You’re in a bit of a bind. Your computer’s either stopped working, or it’s not working particularly well. But Google’s come to your rescue and you’re pretty sure you know what the problem is. With the instructions in hand, you immediately set out to make things right and … you make them worse. Somehow, in the act of ‘fixing’ your system, you’ve borked things even more.
See, even in light of all the instructional videos and informational content online, there are certain things you should never do. Computers are incredibly complicated devices. Many people who study them for years, people who build, program, and design computers for a living still don’t know everything there is to know about them.
Plus, not everyone on the Internet actually knows what they’re talking about.

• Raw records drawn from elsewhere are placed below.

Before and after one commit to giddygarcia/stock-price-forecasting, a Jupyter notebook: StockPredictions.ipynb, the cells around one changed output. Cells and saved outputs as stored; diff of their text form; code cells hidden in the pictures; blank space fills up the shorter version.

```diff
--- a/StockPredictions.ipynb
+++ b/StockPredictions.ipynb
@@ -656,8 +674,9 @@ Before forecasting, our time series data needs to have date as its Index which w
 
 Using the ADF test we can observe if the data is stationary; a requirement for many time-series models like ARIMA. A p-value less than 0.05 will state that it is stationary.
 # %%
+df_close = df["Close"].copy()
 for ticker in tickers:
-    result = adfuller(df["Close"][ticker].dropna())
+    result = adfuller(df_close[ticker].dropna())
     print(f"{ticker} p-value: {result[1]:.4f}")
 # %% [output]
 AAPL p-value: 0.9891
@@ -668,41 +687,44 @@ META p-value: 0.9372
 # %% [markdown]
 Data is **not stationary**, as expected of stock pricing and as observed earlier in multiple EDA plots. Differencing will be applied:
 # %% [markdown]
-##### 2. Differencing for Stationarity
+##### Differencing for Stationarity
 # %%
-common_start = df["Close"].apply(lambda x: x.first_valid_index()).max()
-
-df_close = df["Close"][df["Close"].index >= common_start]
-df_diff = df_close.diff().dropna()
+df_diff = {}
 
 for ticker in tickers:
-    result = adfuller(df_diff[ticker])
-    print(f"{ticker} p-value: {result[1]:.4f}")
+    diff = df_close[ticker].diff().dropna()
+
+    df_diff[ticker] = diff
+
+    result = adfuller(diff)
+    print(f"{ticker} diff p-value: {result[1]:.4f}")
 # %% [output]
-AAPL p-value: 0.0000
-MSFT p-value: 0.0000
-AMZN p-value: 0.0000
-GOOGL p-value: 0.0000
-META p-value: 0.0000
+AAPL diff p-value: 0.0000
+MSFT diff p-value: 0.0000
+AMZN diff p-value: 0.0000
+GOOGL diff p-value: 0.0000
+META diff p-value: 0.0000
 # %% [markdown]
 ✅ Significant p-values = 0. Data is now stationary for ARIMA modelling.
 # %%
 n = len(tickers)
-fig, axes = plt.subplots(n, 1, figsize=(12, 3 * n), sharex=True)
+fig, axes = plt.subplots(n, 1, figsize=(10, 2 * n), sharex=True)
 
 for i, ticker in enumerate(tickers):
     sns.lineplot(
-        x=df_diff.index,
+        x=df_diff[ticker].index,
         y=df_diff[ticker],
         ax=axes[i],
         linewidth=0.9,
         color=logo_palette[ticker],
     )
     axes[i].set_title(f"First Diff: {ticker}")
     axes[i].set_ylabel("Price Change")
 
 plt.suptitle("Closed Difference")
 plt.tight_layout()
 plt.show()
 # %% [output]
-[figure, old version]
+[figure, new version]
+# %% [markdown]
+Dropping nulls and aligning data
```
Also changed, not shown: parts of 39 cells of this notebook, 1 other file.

Here’s a few things you should never do without prior experience, or at the very least, an expert opinion.
Muck About in the System Registry: Your registry is basically an instruction manual that your computer uses so that it knows how to run. At its core, it’s what makes your computer work. It should go without saying then that if you gleefully start traipsing through it, deleting or modifying everything you see, there’s a good chance your computer’s going to respond by blowing up its own software with an equivalent amount of cheer.

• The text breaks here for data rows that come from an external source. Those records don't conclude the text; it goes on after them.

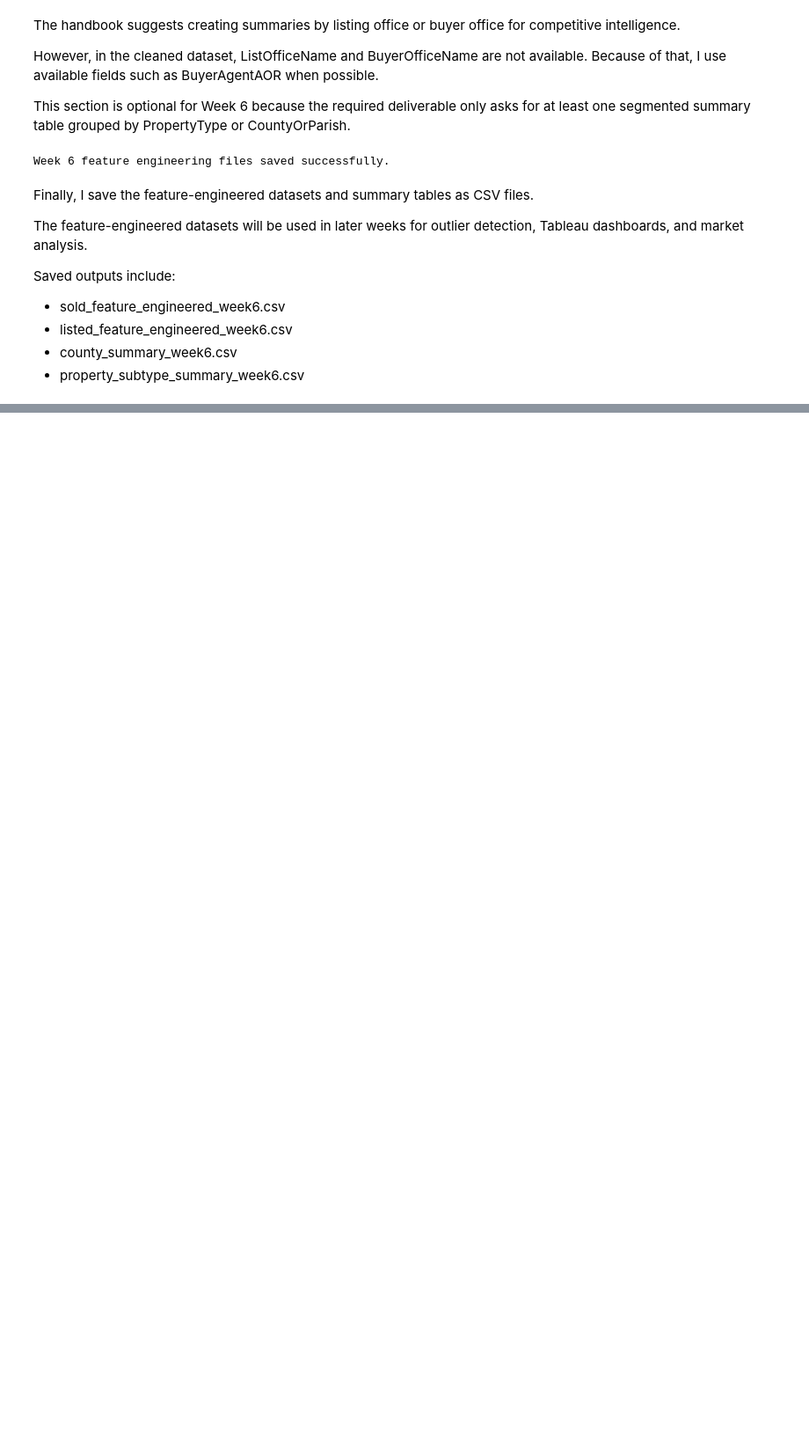
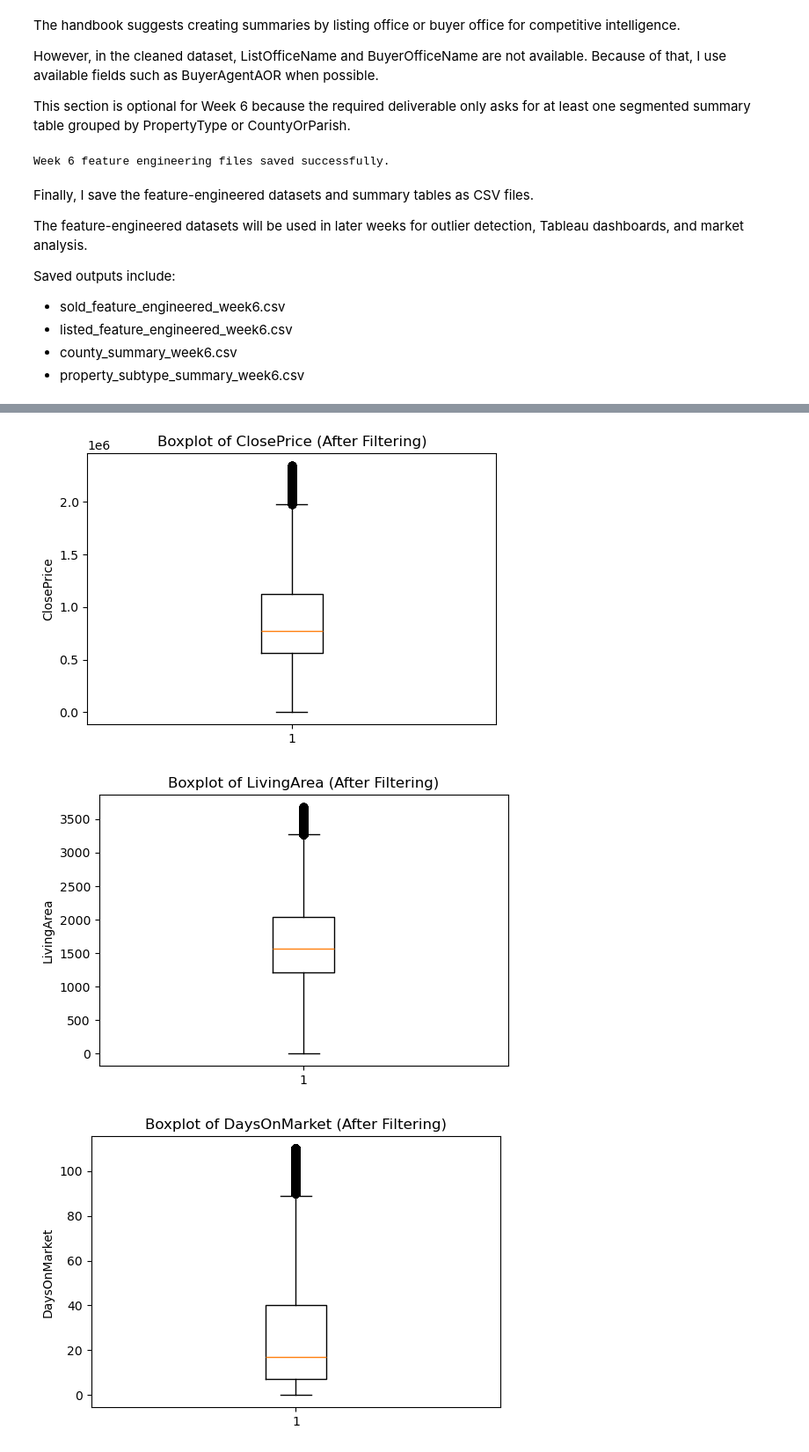
Before and after one commit to miatrn20/IDX-Exchange-spring2026, a Jupyter notebook: eda.ipynb, the cells around one changed output, grey strips where cells are left out. Shown at 88% size. Drawn from its saved outputs; the diff is of its cells as text; code cells hidden in the pictures; blank space fills up the shorter version.

```diff
--- a/eda.ipynb
+++ b/eda.ipynb
@@ -1524,0 +1593,10 @@ In Week 6, I created several market metrics from the cleaned MLS data. These inc
+# %%
+# 3. Print IQR bounds
+
+print("SOLD IQR BOUNDS")
+for col, bounds in sold_bounds.items():
+    print(f"{col}: lower = {bounds['lower']:.2f}, upper = {bounds['upper']:.2f}")
+
+print("\nLISTED IQR BOUNDS")
+for col, bounds in listed_bounds.items():
+    print(f"{col}: lower = {bounds['lower']:.2f}, upper = {bounds['upper']:.2f}")
@@ -1524,0 +1637,27 @@ In Week 6, I created several market metrics from the cleaned MLS data. These inc
+# %%
+# 5. Create combined outlier flag
+
+sold_flag_cols = [
+    f"{col}_iqr_outlier_flag"
+    for col in outlier_cols
+    if f"{col}_iqr_outlier_flag" in sold_flagged.columns
+]
+
+listed_flag_cols = [
+    f"{col}_iqr_outlier_flag"
+    for col in outlier_cols
+    if f"{col}_iqr_outlier_flag" in listed_flagged.columns
+]
+
+sold_flagged["any_iqr_outlier_flag"] = sold_flagged[sold_flag_cols].any(axis=1)
+listed_flagged["any_iqr_outlier_flag"] = listed_flagged[listed_flag_cols].any(axis=1)
+# %%
+# 6. Create filtered datasets
+# -------------------------
+
+# This is the equivalent idea of:
+# df = df[(df["ClosePrice"] >= lower) & (df["ClosePrice"] <= upper)]
+# but applied after flagging all required fields.
+
+sold_filtered = sold_flagged[~sold_flagged["any_iqr_outlier_flag"]].copy()
+listed_filtered = listed_flagged[~listed_flagged["any_iqr_outlier_flag"]].copy()
@@ -1524,0 +1740,11 @@ In Week 6, I created several market metrics from the cleaned MLS data. These inc
+# %%
+for col in outlier_cols:
+    plt.figure(figsize=(6, 4))
+    plt.boxplot(sold_filtered[col].dropna())
+    plt.title(f"Boxplot of {col} (After Filtering)")
+    plt.ylabel(col)
+    plt.show()
+# %% [output]
+[figure, added]
+[figure, added]
+[figure, added]
```
Also changed, not shown: parts of 15 cells of this notebook.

Delete Stuff from the Windows Folder: The Windows Operating System itself informs you when you’re browsing through your system folders that you’re treading on dangerous ground and you should probably heed the warning. See, Windows stores all its most vital programs and files within the Windows folder. Deleting, moving, or otherwise modifying files here is, well, it’s akin to running through a dilapidated oil refinery with a lit match. Sure, there’s a chance you’ll make it out relatively unscathed. But it’s equally likely everything’s going to just blow up in your face.

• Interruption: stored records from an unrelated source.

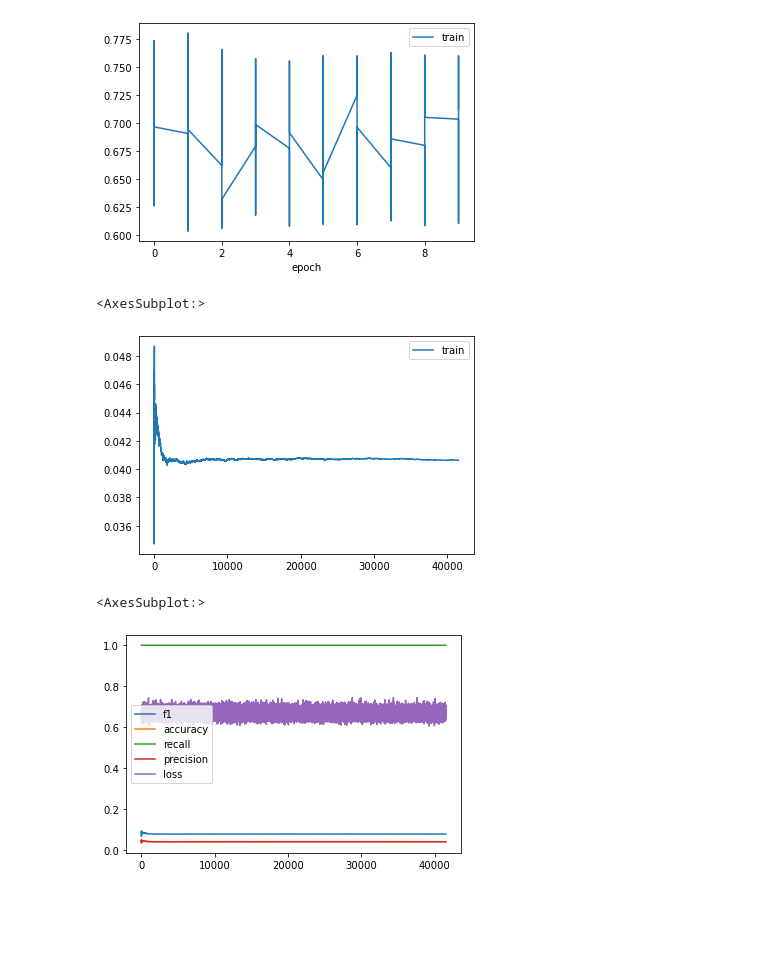
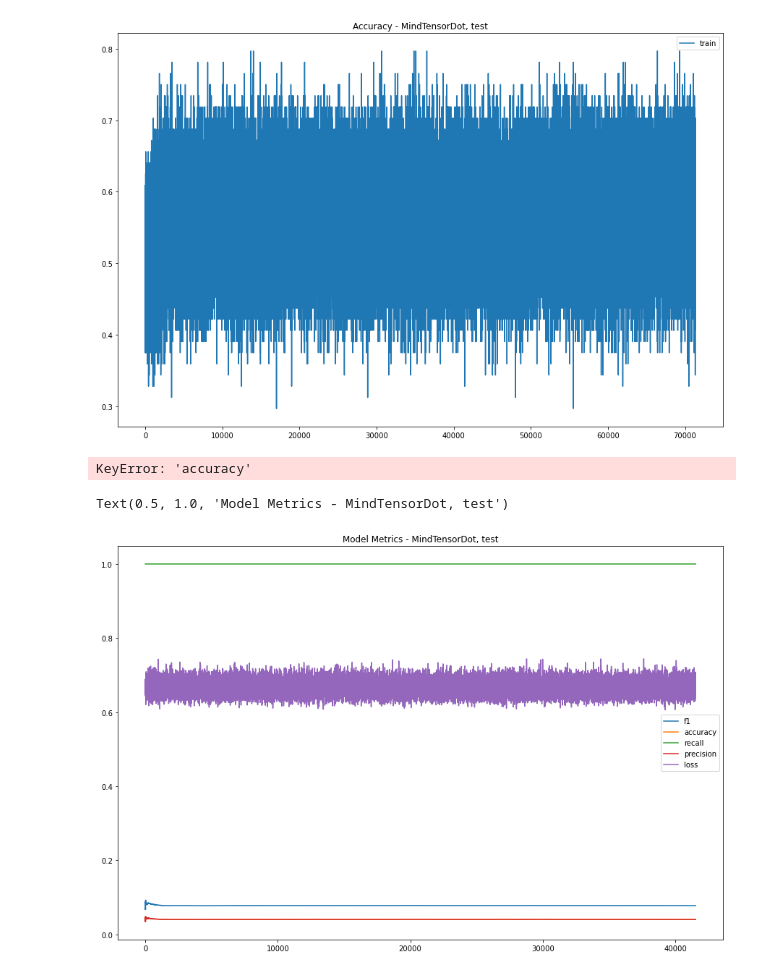
Before and after one commit to Guydada/MIND-Recommender-System-Project-Pytorch-TF-IDF--Deep-Learning, a Jupyter notebook: notebooks/final_report.ipynb, the cells around one changed output. Saved outputs shown, nothing was run; the diff lists cells and outputs as text; code cells hidden in the pictures; blank space fills up the shorter version.

```diff
--- a/notebooks/final_report.ipynb
+++ b/notebooks/final_report.ipynb
@@ -7,0 +24,5 @@ test = pd.read_csv('../results/test_df_MindTensorDot_test_cols_title_size_265809
+# %%
+# set default figure size
+plt.rcParams['figure.figsize'] = [15, 10]
+loss[['loss']].loc[70000:].plot()
+plt.title('Loss - MindTensorDot, train')
@@ -8,3 +32,4 @@ test = pd.read_csv('../results/test_df_MindTensorDot_test_cols_title_size_265809
 # %%
-loss.plot(x='epoch', y='loss', label='train')
+loss.plot(y='acc', label='train')
+plt.title('Accuracy - MindTensorDot, test')
 # %% [output]
@@ -12,11 +37,12 @@ loss.plot(x='epoch', y='loss', label='train')
-[figure, old version]
+[figure, new version]
 # %%
 test.plot(y='accuracy', label='train')
+plt.title('Accuracy - MindTensorDot, test')
 # %% [output]
-<AxesSubplot:>
+KeyError: 'accuracy'
-[figure, removed]
 # %%
 test.drop(columns=['Unnamed: 0', 'batch_num']).plot()
+plt.title('Model Metrics - MindTensorDot, test')
 # %% [output]
-<AxesSubplot:>
+Text(0.5, 1.0, 'Model Metrics - MindTensorDot, test')
-[figure, old version]
+[figure, new version]
```
Also changed, not shown: parts of 3 cells of this notebook, 15 other files.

Fiddle with Your Hardware: I’m not talking about simple tasks like replacing the RAM or graphics card. There are quite a few excellent guides out there that you can turn to and so long as you follow them, you should be just fine. I’m talking about stuff like trying to repair your motherboard or replace a heat sink. Computers are fickle, fragile things, and one wrong move could result in everything going up in smoke.
Play Around in the BIOS: The BIOS runs everything in your system not directly tied to your operating system. Your processors, your fans, your disc drive…you get the idea. Modifying any settings in here is dangerous indeed if you’ve no idea what you’re doing. It’s something you want to avoid if at all possible.
Engage in Command Line Shenanigans: As I’ve said before, the Command Line is actually incredibly powerful, if you know how to use it. If you’re going to go in and start plopping down commands, be absolutely certain that you know what they do, first- otherwise, you might end up with a clean slate. That’s not a good thing.
Image Credits: Fox Future Media
The PCMech.com weekly newsletter has been running strong for over 8 years. Sign up to get tech news, updates and exclusive content - right in your inbox. Also get (several) free gifts.